Barbara BuchananA pioneering former journalist who was the first-ever female reporter on her paper has celebrated her 100th birthday.

Barbara Buchanan, pictured left, who began her career at the now defunct daily Bristol Evening World in 1933, reached the milestone age on New Year’s Day.

She rose to the role of woman’s page editor of the Evening World before its closure in 1962, and then joined the city’s remaining daily, the Evening Post, as a feature writer.

Barbara, who was widely known in the West Country for her campaigning journalism and her Saturday Chatterday column in the Post, received the accolade of Britain’s Woman Journalist of the Year in 1967.

Her award citation said: “Miss Buchanan’s range of writing covered many of the major social problems of the day. The panel were particularly impressed by her series on cervical cancer in women and the campaign she mounted for improved facilities for tests in the South West.”

Barbara spent her 100th birthday being visited at the nursing home near Bristol where she lives by her two sons and other members of the family – including three grandchildren, three great-grandchildren and two great-great-grandchildren.

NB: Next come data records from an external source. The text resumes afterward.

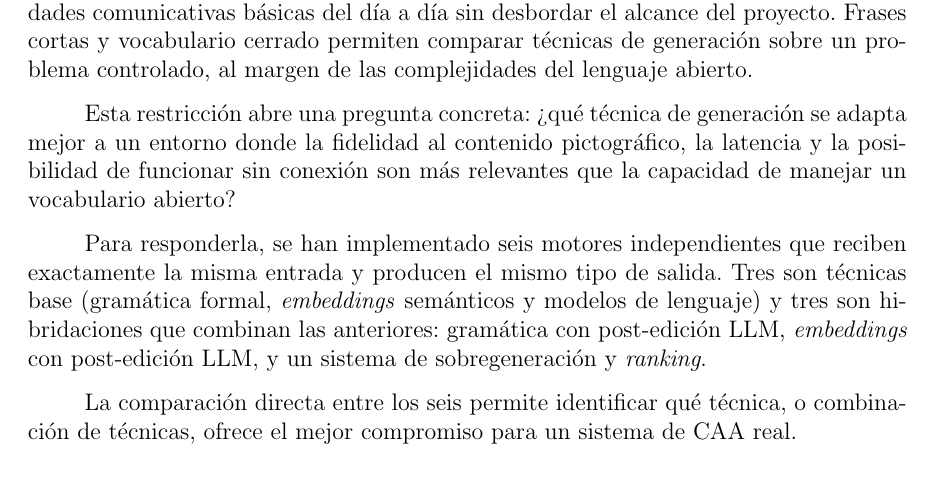
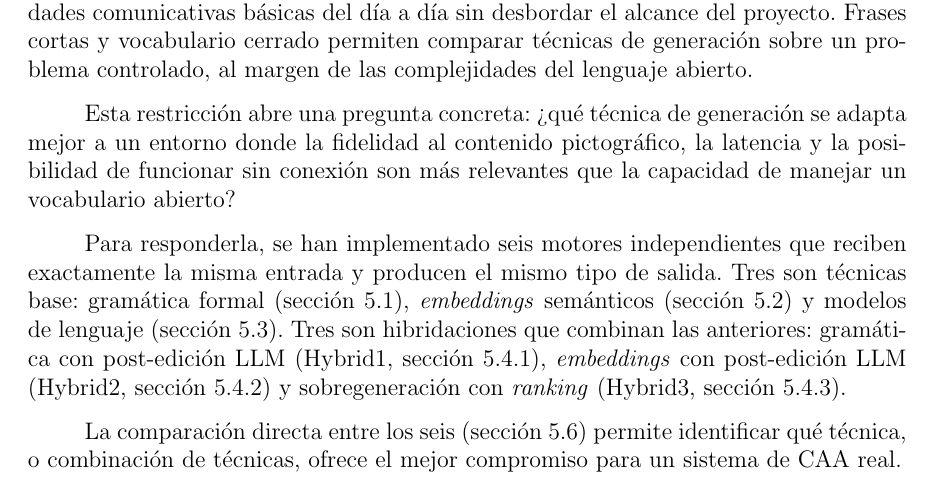
Before and after one commit to Lagaress/tfg-memory, a LaTeX document (main.tex, which reads sections/development/marco-experimental.tex): part of page 39 of 127, cut so that both start at the same text. Compiled offline with pdfLaTeX.

Commit message:
Add cross-references to each engine in the Desarrollo intro
Link each of the six engines to the section that describes it (three
base techniques and three hybrids), and link the comparison sentence
to the comparative evaluation section, so the reader can navigate
directly from the overview to any concrete engine.

Co-Authored-By: Claude Opus 4.7 (1M context) <noreply@anthropic.com>

```diff
--- a/sections/development/marco-experimental.tex
+++ b/sections/development/marco-experimental.tex
@@ -11,6 +11,6 @@ El dominio de la aplicación está deliberadamente acotado: 232 pictogramas ARAS
 
 Esta restricción abre una pregunta concreta: ¿qué técnica de generación se adapta mejor a un entorno donde la fidelidad al contenido pictográfico, la latencia y la posibilidad de funcionar sin conexión son más relevantes que la capacidad de manejar un vocabulario abierto?
 
-Para responderla, se han implementado seis motores independientes que reciben exactamente la misma entrada y producen el mismo tipo de salida. Tres son técnicas base (gramática formal, \textit{embeddings} semánticos y modelos de lenguaje) y tres son hibridaciones que combinan las anteriores: gramática con post-edición LLM, \textit{embeddings} con post-edición LLM, y un sistema de sobregeneración y \textit{ranking}.
+Para responderla, se han implementado seis motores independientes que reciben exactamente la misma entrada y producen el mismo tipo de salida. Tres son técnicas base: gramática formal (sección~\ref{ch:gramatica-formal}), \textit{embeddings} semánticos (sección~\ref{ch:enfoque-hibrido}) y modelos de lenguaje (sección~\ref{ch:modelos-lenguaje}). Tres son hibridaciones que combinan las anteriores: gramática con post-edición LLM (Hybrid1, sección~\ref{sec:h-hybrid1}), \textit{embeddings} con post-edición LLM (Hybrid2, sección~\ref{sec:h-hybrid2}) y sobregeneración con \textit{ranking} (Hybrid3, sección~\ref{sec:h-hybrid3}).
 
-La comparación directa entre los seis permite identificar qué técnica, o combinación de técnicas, ofrece el mejor compromiso para un sistema de CAA real.
+La comparación directa entre los seis (sección~\ref{ch:evaluacion-comparativa}) permite identificar qué técnica, o combinación de técnicas, ofrece el mejor compromiso para un sistema de CAA real.
```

She once wrote a column on the trials of trying to interview the very elderly, in which she mused what she would do if she reached the age of 118.

In it she said: “If I do reach 118 years of age and some fathead of a reporter comes to ask me how I did it I shall be able to say; ‘Never took a rest, my dear. Went to bed late and got up early. Ate and drank all the wrong things. Don’t deserve to be alive at all.'”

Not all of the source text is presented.